WHAT TO PRODUCE >> Skip any image you find and restate the rest of the data word for word.

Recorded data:
- Opening Delimiter -

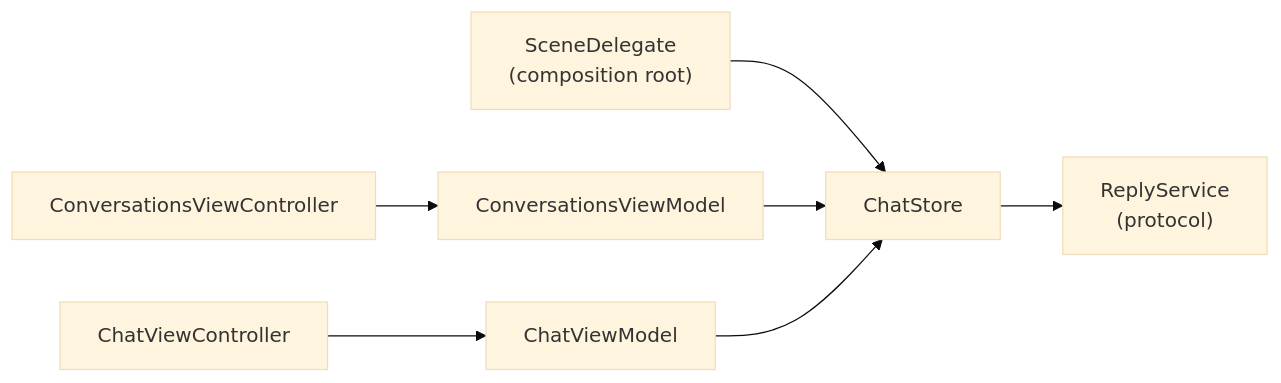
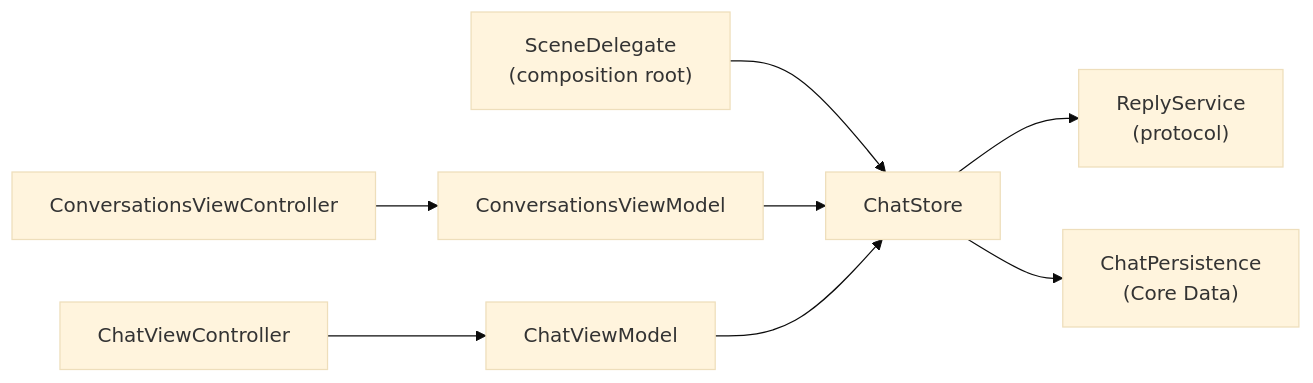
The diagram in README.md (Irenapoghosian/echo-chat), drawn with Mermaid (base theme) before and after one commit. The commit also changed other lines of this file and 16 other files, not shown here.

Commit message:
Core Data persistence, Reply/Copy/Delete menu and typing bubble

````diff
--- a/README.md
+++ b/README.md
@@ -37,9 +39,10 @@
 ```mermaid
 flowchart LR
     Scene["SceneDelegate<br/>(composition root)"] --> Store[ChatStore]
     Store --> Replies["ReplyService<br/>(protocol)"]
+    Store --> Persistence["ChatPersistence<br/>(Core Data)"]
     ListVM[ConversationsViewModel] --> Store
     ChatVM[ChatViewModel] --> Store
     ListVC[ConversationsViewController] --> ListVM
     ChatVC[ChatViewController] --> ChatVM
 ```
````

- Closing Delimiter -

YOUR RESPONSE >>
The diagram in README.md (Irenapoghosian/echo-chat), drawn with Mermaid (base theme) before and after one commit. The commit also changed other lines of this file and 16 other files, not shown here.

Commit message:
Core Data persistence, Reply/Copy/Delete menu and typing bubble

````diff
--- a/README.md
+++ b/README.md
@@ -37,9 +39,10 @@
 ```mermaid
 flowchart LR
     Scene["SceneDelegate<br/>(composition root)"] --> Store[ChatStore]
     Store --> Replies["ReplyService<br/>(protocol)"]
+    Store --> Persistence["ChatPersistence<br/>(Core Data)"]
     ListVM[ConversationsViewModel] --> Store
     ChatVM[ChatViewModel] --> Store
     ListVC[ConversationsViewController] --> ListVM
     ChatVC[ChatViewController] --> ChatVM
 ```
````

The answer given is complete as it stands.